= WORK REQUEST =
What the task needs is every record repeated exactly, nothing more.

--------------------------------------------------

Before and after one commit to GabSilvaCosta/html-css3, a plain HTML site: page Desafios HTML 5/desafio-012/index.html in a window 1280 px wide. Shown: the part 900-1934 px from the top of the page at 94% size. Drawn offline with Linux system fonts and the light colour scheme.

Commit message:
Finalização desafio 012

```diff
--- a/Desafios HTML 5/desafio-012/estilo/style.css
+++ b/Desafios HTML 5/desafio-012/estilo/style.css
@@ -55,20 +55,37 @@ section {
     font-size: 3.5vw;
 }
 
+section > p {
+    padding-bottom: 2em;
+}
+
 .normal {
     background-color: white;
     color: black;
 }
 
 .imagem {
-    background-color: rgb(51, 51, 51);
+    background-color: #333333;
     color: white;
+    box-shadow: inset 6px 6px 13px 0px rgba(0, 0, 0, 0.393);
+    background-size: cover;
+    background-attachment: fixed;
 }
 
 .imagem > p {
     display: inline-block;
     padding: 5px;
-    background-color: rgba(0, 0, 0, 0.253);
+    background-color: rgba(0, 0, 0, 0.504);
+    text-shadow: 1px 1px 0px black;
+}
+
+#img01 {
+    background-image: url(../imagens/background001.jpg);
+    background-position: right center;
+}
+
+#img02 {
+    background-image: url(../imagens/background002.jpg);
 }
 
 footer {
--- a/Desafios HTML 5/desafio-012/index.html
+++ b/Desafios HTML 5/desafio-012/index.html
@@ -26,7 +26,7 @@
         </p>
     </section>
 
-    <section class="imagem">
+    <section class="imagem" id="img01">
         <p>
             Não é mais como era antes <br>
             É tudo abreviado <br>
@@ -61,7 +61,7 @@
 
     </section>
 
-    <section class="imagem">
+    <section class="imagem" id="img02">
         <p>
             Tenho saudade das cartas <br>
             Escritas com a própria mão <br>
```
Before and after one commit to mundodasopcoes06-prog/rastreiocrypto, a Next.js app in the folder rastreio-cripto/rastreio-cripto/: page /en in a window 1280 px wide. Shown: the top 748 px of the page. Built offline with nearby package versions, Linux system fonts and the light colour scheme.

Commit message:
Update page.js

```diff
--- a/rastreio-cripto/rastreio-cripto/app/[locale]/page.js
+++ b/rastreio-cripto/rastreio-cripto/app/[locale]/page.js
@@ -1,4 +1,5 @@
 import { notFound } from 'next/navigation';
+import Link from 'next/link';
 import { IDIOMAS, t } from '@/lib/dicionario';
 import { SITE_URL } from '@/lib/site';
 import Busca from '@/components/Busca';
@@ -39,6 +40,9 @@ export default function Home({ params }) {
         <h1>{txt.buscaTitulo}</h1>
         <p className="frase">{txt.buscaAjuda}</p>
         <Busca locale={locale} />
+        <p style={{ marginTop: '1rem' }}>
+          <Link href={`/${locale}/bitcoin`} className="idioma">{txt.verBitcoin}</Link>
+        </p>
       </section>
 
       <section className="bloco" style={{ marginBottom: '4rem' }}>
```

--------------------------------------------------

= ANSWER SECTION =
Before and after one commit to GabSilvaCosta/html-css3, a plain HTML site: page Desafios HTML 5/desafio-012/index.html in a window 1280 px wide. Shown: the part 900-1934 px from the top of the page at 94% size. Drawn offline with Linux system fonts and the light colour scheme.

Commit message:
Finalização desafio 012

```diff
--- a/Desafios HTML 5/desafio-012/estilo/style.css
+++ b/Desafios HTML 5/desafio-012/estilo/style.css
@@ -55,20 +55,37 @@ section {
     font-size: 3.5vw;
 }
 
+section > p {
+    padding-bottom: 2em;
+}
+
 .normal {
     background-color: white;
     color: black;
 }
 
 .imagem {
-    background-color: rgb(51, 51, 51);
+    background-color: #333333;
     color: white;
+    box-shadow: inset 6px 6px 13px 0px rgba(0, 0, 0, 0.393);
+    background-size: cover;
+    background-attachment: fixed;
 }
 
 .imagem > p {
     display: inline-block;
     padding: 5px;
-    background-color: rgba(0, 0, 0, 0.253);
+    background-color: rgba(0, 0, 0, 0.504);
+    text-shadow: 1px 1px 0px black;
+}
+
+#img01 {
+    background-image: url(../imagens/background001.jpg);
+    background-position: right center;
+}
+
+#img02 {
+    background-image: url(../imagens/background002.jpg);
 }
 
 footer {
--- a/Desafios HTML 5/desafio-012/index.html
+++ b/Desafios HTML 5/desafio-012/index.html
@@ -26,7 +26,7 @@
         </p>
     </section>
 
-    <section class="imagem">
+    <section class="imagem" id="img01">
         <p>
             Não é mais como era antes <br>
             É tudo abreviado <br>
@@ -61,7 +61,7 @@
 
     </section>
 
-    <section class="imagem">
+    <section class="imagem" id="img02">
         <p>
             Tenho saudade das cartas <br>
             Escritas com a própria mão <br>
```
Before and after one commit to mundodasopcoes06-prog/rastreiocrypto, a Next.js app in the folder rastreio-cripto/rastreio-cripto/: page /en in a window 1280 px wide. Shown: the top 748 px of the page. Built offline with nearby package versions, Linux system fonts and the light colour scheme.

Commit message:
Update page.js

```diff
--- a/rastreio-cripto/rastreio-cripto/app/[locale]/page.js
+++ b/rastreio-cripto/rastreio-cripto/app/[locale]/page.js
@@ -1,4 +1,5 @@
 import { notFound } from 'next/navigation';
+import Link from 'next/link';
 import { IDIOMAS, t } from '@/lib/dicionario';
 import { SITE_URL } from '@/lib/site';
 import Busca from '@/components/Busca';
@@ -39,6 +40,9 @@ export default function Home({ params }) {
         <h1>{txt.buscaTitulo}</h1>
         <p className="frase">{txt.buscaAjuda}</p>
         <Busca locale={locale} />
+        <p style={{ marginTop: '1rem' }}>
+          <Link href={`/${locale}/bitcoin`} className="idioma">{txt.verBitcoin}</Link>
+        </p>
       </section>
 
       <section className="bloco" style={{ marginBottom: '4rem' }}>
```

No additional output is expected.